dispersion in practice is still the Van Deemter equation. This is particularly true for columns operated around the mobile phase optimum velocity where the maximum column efficiency is obtained.
The purpose of the Rate Theory is to aid in the understanding of the processes that cause dispersion in a chromatographic column and to identify those factors that control it. Such an understanding will allow the best column to be designed to effect a given separation in the most efficient way. However, before discussing the Rate Theory some basic concepts must be introduced and illustrated.
The Summation of Variances
The width of the band of an eluted solute relative to its proximity to its nearest neighbor determines whether two solutes are resolved or not. The ultimate band width as sensed by the detector is the results of a number of individual dispersion processes taking place in the chromatographic system, some of which take place in the column itself and some in the sample valve, connecting tubes and detector. In order to determine the ultimate dispersion of the solute band it is necessary to be able to calculate the final peak variance.
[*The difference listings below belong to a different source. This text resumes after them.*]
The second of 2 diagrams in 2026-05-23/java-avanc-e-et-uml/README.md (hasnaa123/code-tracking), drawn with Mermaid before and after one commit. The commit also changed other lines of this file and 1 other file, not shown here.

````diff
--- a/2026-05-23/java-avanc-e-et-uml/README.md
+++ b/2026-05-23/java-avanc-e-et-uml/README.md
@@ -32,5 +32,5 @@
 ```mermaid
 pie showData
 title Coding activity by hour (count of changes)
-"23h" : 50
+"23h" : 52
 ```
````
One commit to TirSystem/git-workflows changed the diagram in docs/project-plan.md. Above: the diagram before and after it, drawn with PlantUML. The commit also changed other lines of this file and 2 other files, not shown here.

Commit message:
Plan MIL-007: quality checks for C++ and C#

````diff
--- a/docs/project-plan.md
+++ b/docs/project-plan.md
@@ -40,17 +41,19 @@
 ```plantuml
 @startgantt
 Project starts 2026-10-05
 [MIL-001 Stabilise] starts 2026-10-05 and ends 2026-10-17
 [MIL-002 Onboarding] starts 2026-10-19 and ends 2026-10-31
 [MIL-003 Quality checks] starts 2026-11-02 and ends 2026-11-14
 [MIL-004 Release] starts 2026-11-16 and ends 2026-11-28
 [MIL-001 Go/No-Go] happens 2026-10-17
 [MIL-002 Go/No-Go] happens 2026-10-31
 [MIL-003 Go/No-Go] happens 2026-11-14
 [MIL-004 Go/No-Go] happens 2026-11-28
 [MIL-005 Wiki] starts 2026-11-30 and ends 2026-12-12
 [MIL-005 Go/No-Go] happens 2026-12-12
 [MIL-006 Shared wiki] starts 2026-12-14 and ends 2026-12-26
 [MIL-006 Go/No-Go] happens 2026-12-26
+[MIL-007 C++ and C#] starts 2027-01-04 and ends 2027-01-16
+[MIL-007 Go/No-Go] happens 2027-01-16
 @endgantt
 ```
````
This is achieved by taking into account all the individual dispersion processes that take place in a chromatographic system. It is not possible to sum the band widths resulting from each individual dispersion process to obtain the final band width, but it is possible to sum all the respective variances. However, the summation of all the variances resulting from each process is only possible if each process is non-interacting and random in nature. That is to say, the extent to which one dispersion process progresses is independent of the development and progress of any other dispersion process.
Thus, assuming there are (n) non-interacting, random dispersive processes occurring in the chromatographic system, then any process (p) acting alone
will produce a Gaussian curve having a variance î2,
9 9 9 9 9
Hence, î, +o ^................î ^= a
where, î2 is the variance of the solute band as sensed by the detector.
The above equation is the algebraic enunciation of the principle of the summation of variances and is fundamentally important. If the individual dispersion processes that are taking place in a column can be identified, and the variance that results from each dispersion determined, then the variance of the final band can be calculated from the sum of all the
individual variances. This is how the Rate Theory provides an equation for the final variance of the peak leaving the column. As an example the principle of the summation of variances will be applied to extra column dispersion
Extra Column Dispersion
Extra column dispersion is that contribution to the total band dispersion that arises from spreading processes taking place outside the column. There are five major sources of extra column dispersion and these are as follows:-
1/ Dispersion resulting from the sample having a finite volume which can be considered to contribute a variance,(0^)
2/ Dispersion occurring in the channels of the sample valve itself which can be considered to contribute a variance,(o^)
3/ Dispersion occurring in the sample valve/column and column/detector connections.These can be considered to contribute a variance, (ot2)
4/ Dispersion occurring in the detector cell, or in the sensing volume of the detector, which can be considered to contribute a variance, (o^)
5/ Finally, there will be dispersion resulting from the response time of the electronic system and sensor of the detector contributing a variance, (oR)
Thus, summing all the variances,
2 2 2 2 2 2 oE=os+ov+ot+oD+oR
Where (o^) is the the variance of the eluted peak.
It follows that the allocation of all the permitted extra column dispersion to sample volume dispersion, as defined by Klinkenberg (4) and suggested on page (54), is not permissible . Other sources of dispersion must be taken into account and take a share of the permitted 10% increase in column variance.